Anyone who has followed my blog for any length of time knows that I am a fan of the Donnhoff wines from the Nahe in Germany. Some subscribe to the thought that the Nahe wines are similar to those of the Mosel. Then there are others who say that they share a lot in common with Rheingau wines. To tell the truth I’m a fence sitter. They are their own style, and I’m sure that those who grow and make Nahe wine would say the same, as they would appreciate the subtle differences more so that outsiders.
The Donnhoff Oberhauser Leistenberg Kabinett has long been a regular staple at our household, SWMBO and I just whipping out a bottle whenever a guest turns up. Invariably, it’s delicious with its fresh florals and limes, soft acidity and gorgeous balance. You don’t need to wait for it to come right or settle down. It’s ready for drinking straight away, but it’ll develop well for several years. That was just the case with yet another bottle of the 2016 Donnhoff Oberhauser Leistenberg Riesling Kabinett. All our guests loved this wine. It needs ‘No Time’ to cellar.

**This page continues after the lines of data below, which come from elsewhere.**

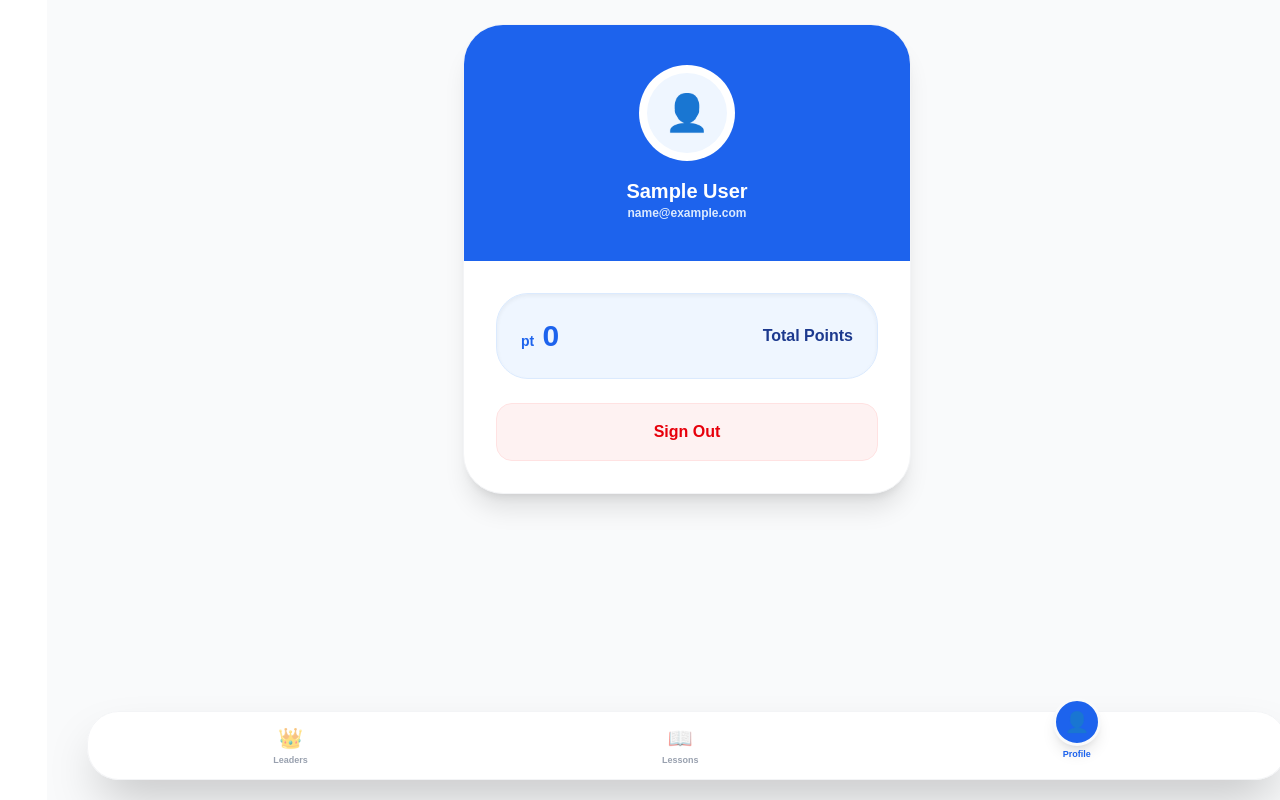
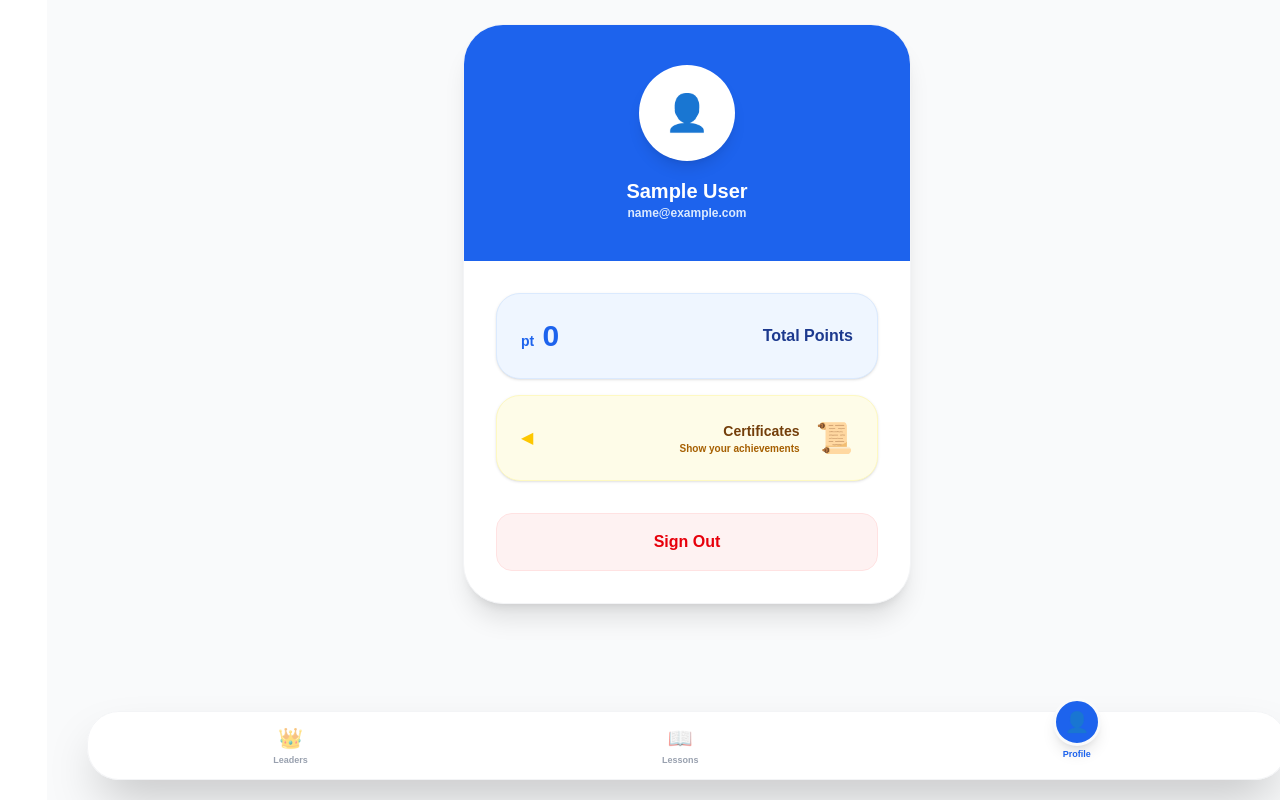
Before and after one commit to mhmedghanem225-dot/Mohamed-Ghanem-platform, a Next.js app: page /profile in a window 1280 px wide. Built offline with nearby package versions, Linux system fonts and the light colour scheme; no server answers; sample sign-in values are in the browser's storage.

Commit message:
fix: restore original UI designs and fix lesson display

```diff
--- a/app/lessons/page.tsx
+++ b/app/lessons/page.tsx
@@ -21,18 +21,17 @@ function LessonsContent() {
     const userData = JSON.parse(savedSession);
     setStudentName(userData.name);
 
-    // تحميل الدروس المكتملة بناءً على الإيميل لضمان الخصوصية
+    // جلب الدروس المكتملة بناءً على الإيميل
     const savedProgress = localStorage.getItem(`progress_${userData.email}`);
     if (savedProgress) setCompletedLessons(JSON.parse(savedProgress));
 
     const gradeFromURL = searchParams.get("grade");
-    const lastSavedGrade = localStorage.getItem("last_grade");
-    const currentGrade = gradeFromURL || lastSavedGrade || "";
+    const currentGrade = gradeFromURL || localStorage.getItem("last_grade") || "";
 
     if (currentGrade) {
       setGrade(currentGrade);
       localStorage.setItem("last_grade", currentGrade);
-      fetchLessons(currentGrade, userData.email); // نمرر الإيميل لجلب النقاط
+      fetchLessons(currentGrade, userData.email);
     } else {
       setLoading(false);
     }
@@ -47,24 +46,17 @@ function LessonsContent() {
       const rows = data.split(/\r?\n/).filter(line => line.trim() !== "");
       const allRows = rows.map(r => r.split(","));
 
-      // الحل الجذري: البحث عن نقاط الطالب الحالي بالإيميل داخل الشيت
+      // تحديث النقاط من الشيت مباشرة بالإيميل
       const currentUser = allRows.find(r => r[4]?.trim().toLowerCase() === email.toLowerCase());
-      if (currentUser) {
-        setPoints(parseInt(currentUser[8]?.trim() || "0"));
-      }
+      if (currentUser) setPoints(parseInt(currentUser[8]?.trim() || "0"));
 
       const filtered = rows.slice(1).map(row => {
         const r = row.split(",");
+        // السطر السحري اللي بيجيب الوحدات صح
         const unitName = r[r.length - 1]?.replace(/"/g, '').trim() || "General Lessons";
-
         return {
-          grade: r[0]?.trim(),
-          title: r[1]?.trim(),
-          video: r[2]?.trim(),
-          pdf: r[3]?.trim(),
-          duration: r[4]?.trim(),
-          keywords: r[6]?.trim(),
-          unit: unitName
+          grade: r[0]?.trim(), title: r[1]?.trim(), video: r[2]?.trim(),
+          pdf: r[3]?.trim(), duration: r[4]?.trim(), keywords: r[6]?.trim(), unit: unitName
         };
       }).filter(i => i.grade === targetGrade);
 
@@ -79,15 +71,10 @@ function LessonsContent() {
     } catch (e) { setLoading(false); }
   };
 
-  const toggleUnit = (unitName: string) => {
-    setOpenUnits(prev => ({ ...prev, [unitName]: !prev[unitName] }));
-  };
-
   const markAsDone = (title: string) => {
     const savedSession = localStorage.getItem("ghanem_session");
     if (!savedSession) return;
     const userData = JSON.parse(savedSession);
-
     if (!completedLessons.includes(title)) {
       const newProgress = [...completedLessons, title];
       setCompletedLessons(newProgress);
@@ -97,7 +84,6 @@ function LessonsContent() {
 
   return (
     <div className="min-h-screen bg-gray-50 pb-32" dir="rtl">
-      {/* الـ Header وباقي الـ UI كما هو تماماً في كودك الأصلي */}
       <div className="bg-[#1D63ED] pt-8 pb-16 px-6 rounded-b-[3rem] shadow-xl relative overflow-hidden text-right">
         <div className="flex justify-between items-center relative z-10 mb-4">
           <button onClick={() => router.push('/profile')} className="w-10 h-10 bg-white/20 backdrop-blur-md rounded-full flex items-center justify-center text-lg border border-white/30 active:scale-90 transition-all">👤</button>
@@ -124,7 +110,7 @@ function LessonsContent() {
           <div className="space-y-3">
             {Object.keys(units).map((unitName) => (
               <div key={unitName} className="bg-white rounded-[1.8rem] shadow-sm border border-gray-100 overflow-hidden">
-                <button onClick={() => toggleUnit(unitName)} className="w-full p-5 flex justify-between items-center bg-gray-50/50 active:bg-gray-100 transition-all">
+                <button onClick={() => setOpenUnits(p => ({...p, [unitName]: !p[unitName]}))} className="w-full p-5 flex justify-between items-center bg-gray-50/50 active:bg-gray-100 transition-all">
                   <span className={`text-sm text-gray-400 transition-transform duration-300 ${openUnits[unitName] ? 'rotate-180' : ''}`}>▼</span>
                   <span className="font-black text-gray-700 text-sm">{unitName}</span>
                 </button>
@@ -163,22 +149,10 @@ function LessonsContent() {
         )}
       </div>
 
-      {/* Navigation Bar كما هو */}
       <div className="fixed bottom-5 left-10 right-10 bg-white/95 backdrop-blur-md p-2 rounded-[2rem] shadow-2xl border border-gray-100 flex justify-around items-center z-50">
-        <button onClick={() => router.push('/profile')} className="flex flex-col items-center gap-0.5 p-1 active:scale-75 transition-all">
-          <span className="text-xl opacity-60">👤</span>
-          <span className="text-[9px] font-black text-gray-400">Profile</span>
-        </button>
-        <button className="flex flex-col items-center gap-0.5 p-1 relative">
-          <div className="bg-[#1D63ED] text-white w-12 h-12 flex items-center justify-center rounded-full shadow-lg -mt-8 border-[3px] border-gray-50 transition-all">
-            <span className="text-xl">📖</span>
-          </div>
-          <span className="text-[9px] font-black text-[#1D63ED]">Lessons</span>
-        </button>
-        <button onClick={() => router.push('/leaderboard')} className="flex flex-col items-center gap-0.5 p-1 active:scale-75 transition-all">
-          <span className="text-xl opacity-60">👑</span>
-          <span className="text-[9px] font-black text-gray-400">Leaders</span>
-        </button>
+        <button onClick={() => router.push('/profile')} className="flex flex-col items-center gap-0.5 p-1 active:scale-75 transition-all"><span className="text-xl opacity-60">👤</span><span className="text-[9px] font-black text-gray-400">Profile</span></button>
+        <button className="flex flex-col items-center gap-0.5 p-1 relative"><div className="bg-[#1D63ED] text-white w-12 h-12 flex items-center justify-center rounded-full shadow-lg -mt-8 border-[3px] border-gray-50 transition-all"><span className="text-xl">📖</span></div><span className="text-[9px] font-black text-[#1D63ED]">Lessons</span></button>
+        <button onClick={() => router.push('/leaderboard')} className="flex flex-col items-center gap-0.5 p-1 active:scale-75 transition-all"><span className="text-xl opacity-60">👑</span><span className="text-[9px] font-black text-gray-400">Leaders</span></button>
       </div>
     </div>
   );
--- a/app/profile/page.tsx
+++ b/app/profile/page.tsx
@@ -1,7 +1,6 @@
 "use client";
 import { useEffect, useState } from "react";
 import { useRouter } from "next/navigation";
-import Image from "next/image";
 
 export default function ProfilePage() {
   const router = useRouter();
@@ -11,25 +10,19 @@ export default function ProfilePage() {
   useEffect(() => {
     const savedSession = localStorage.getItem("ghanem_session");
     if (!savedSession) { router.replace("/"); return; }
-
     const userData = JSON.parse(savedSession);
     setUser(userData);
 
-    // جلب النقاط المحدثة من الشيت بالإيميل
-    const fetchFreshPoints = async () => {
+    const fetchPoints = async () => {
       try {
         const res = await fetch(`https://docs.google.com/spreadsheets/d/e/2PACX-1vQ-ZJwP0z4SVM4XfAPevqPqsSvbSBRy18i_rbgfVNGYVHBZj10aHtdHqhMj8kKKkI0WHwWLDLFxXniO/pub?output=csv&t=${Date.now()}`);
         const data = await res.text();
         const rows = data.split(/\r?\n/).map(r => r.split(","));
-
         const currentUser = rows.find(r => r[4]?.trim().toLowerCase() === userData.email.toLowerCase());
-        if (currentUser) {
-          setPoints(parseInt(currentUser[8]?.trim() || "0"));
-        }
-      } catch (e) { console.error("Error fetching points"); }
+        if (currentUser) setPoints(parseInt(currentUser[8]?.trim() || "0"));
+      } catch (e) {}
     };
-
-    fetchFreshPoints();
+    fetchPoints();
   }, [router]);
 
   const handleLogout = () => {
@@ -42,45 +35,39 @@ export default function ProfilePage() {
   return (
     <div className="min-h-screen bg-gray-50 flex flex-col items-center p-6 pb-32" dir="rtl">
       <div className="w-full max-w-md bg-white rounded-[2.5rem] shadow-xl overflow-hidden border border-gray-100">
-        <div className="bg-[#1D63ED] p-10 text-center relative">
-          <div className="w-24 h-24 bg-white rounded-full mx-auto mb-4 border-4 border-white/20 p-1">
-             <div className="w-full h-full bg-blue-50 rounded-full flex items-center justify-center text-4xl">👤</div>
-          </div>
+        <div className="bg-[#1D63ED] p-10 text-center">
+          <div className="w-24 h-24 bg-white rounded-full mx-auto mb-4 flex items-center justify-center text-4xl shadow-lg">👤</div>
           <h2 className="text-white text-xl font-black">{user.name}</h2>
           <p className="text-blue-100 text-xs font-bold">{user.email}</p>
         </div>
 
-        <div className="p-8 space-y-6">
-          <div className="flex justify-between items-center p-6 bg-blue-50 rounded-[2rem] border border-blue-100 shadow-inner">
+        <div className="p-8 space-y-4">
+          {/* كارت النقاط */}
+          <div className="flex justify-between items-center p-6 bg-blue-50 rounded-3xl border border-blue-100 shadow-sm">
             <span className="font-black text-blue-900">Total Points</span>
             <span className="text-3xl font-black text-[#1D63ED]">{points} <span className="text-sm">pt</span></span>
           </div>
 
-          <button
-            onClick={handleLogout}
-            className="w-full py-4 bg-red-50 text-red-600 rounded-2xl font-black border border-red-100 active:scale-95 transition-all"
-          >
-            Sign Out
+          {/* أيقونة الشهادة - رجعت كما كانت */}
+          <button className="w-full flex items-center justify-between p-6 bg-yellow-50 rounded-3xl border border-yellow-100 shadow-sm active:scale-95 transition-all">
+            <div className="flex items-center gap-4">
+              <span className="text-3xl">📜</span>
+              <div className="text-right">
+                <p className="font-black text-yellow-900 text-sm">Certificates</p>
+                <p className="text-[10px] text-yellow-700 font-bold">Show your achievements</p>
+              </div>
+            </div>
+            <span className="text-yellow-400">◀</span>
           </button>
+
+          <button onClick={handleLogout} className="w-full py-4 bg-red-50 text-red-600 rounded-2xl font-black border border-red-100 active:scale-95 transition-all mt-4">Sign Out</button>
         </div>
       </div>
 
-      {/* Navigation Bar */}
       <div className="fixed bottom-5 left-10 right-10 bg-white/95 backdrop-blur-md p-2 rounded-[2rem] shadow-2xl border border-gray-100 flex justify-around items-center z-50">
-        <button className="flex flex-col items-center gap-0.5 p-1 relative">
-           <div className="bg-[#1D63ED] text-white w-12 h-12 flex items-center justify-center rounded-full shadow-lg -mt-8 border-[3px] border-gray-50 transition-all">
-            <span className="text-xl">👤</span>
-          </div>
-          <span className="text-[9px] font-black text-[#1D63ED]">Profile</span>
-        </button>
-        <button onClick={() => router.push('/lessons')} className="flex flex-col items-center gap-0.5 p-1 active:scale-75 transition-all">
-          <span className="text-xl opacity-60">📖</span>
-          <span className="text-[9px] font-black text-gray-400">Lessons</span>
-        </button>
-        <button onClick={() => router.push('/leaderboard')} className="flex flex-col items-center gap-0.5 p-1 active:scale-75 transition-all">
-          <span className="text-xl opacity-60">👑</span>
-          <span className="text-[9px] font-black text-gray-400">Leaders</span>
-        </button>
+        <button className="flex flex-col items-center gap-0.5 p-1 relative"><div className="bg-[#1D63ED] text-white w-12 h-12 flex items-center justify-center rounded-full shadow-lg -mt-8 border-[3px] border-gray-50 transition-all"><span className="text-xl">👤</span></div><span className="text-[9px] font-black text-[#1D63ED]">Profile</span></button>
+        <button onClick={() => router.push('/lessons')} className="flex flex-col items-center gap-0.5 p-1 active:scale-75 transition-all"><span className="text-xl opacity-60">📖</span><span className="text-[9px] font-black text-gray-400">Lessons</span></button>
+        <button onClick={() => router.push('/leaderboard')} className="flex flex-col items-center gap-0.5 p-1 active:scale-75 transition-all"><span className="text-xl opacity-60">👑</span><span className="text-[9px] font-black text-gray-400">Leaders</span></button>
       </div>
     </div>
   );
```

But it’s a different kettle of fish with the Donnhoff Spatlesen and Auslesen wine. These are somewhat rarer, and definitely more expensive. Quite a bit more that you might expect. I’ve had some glorious examples of the Spatlese especially, but with some bottle age. One can get caught out with the high sulphur levels – which help the tine age – just as at J.J. Prum. The 2014 Donnhoff Niederhauser Hernannshohle Riesling Spatlese was just that, lots of free sulphur, maybe a touch of bound sulphur too. The fruit deliciousness was there, with that extra richness – but no, the sulphur got in the way. A bit of air time helped. But not enough for me. The next day SWMBO proclaimed it free, but not for me. It’s a wine that needs ‘Tiime’ to cellar. I’ll try not to make the same mistake again.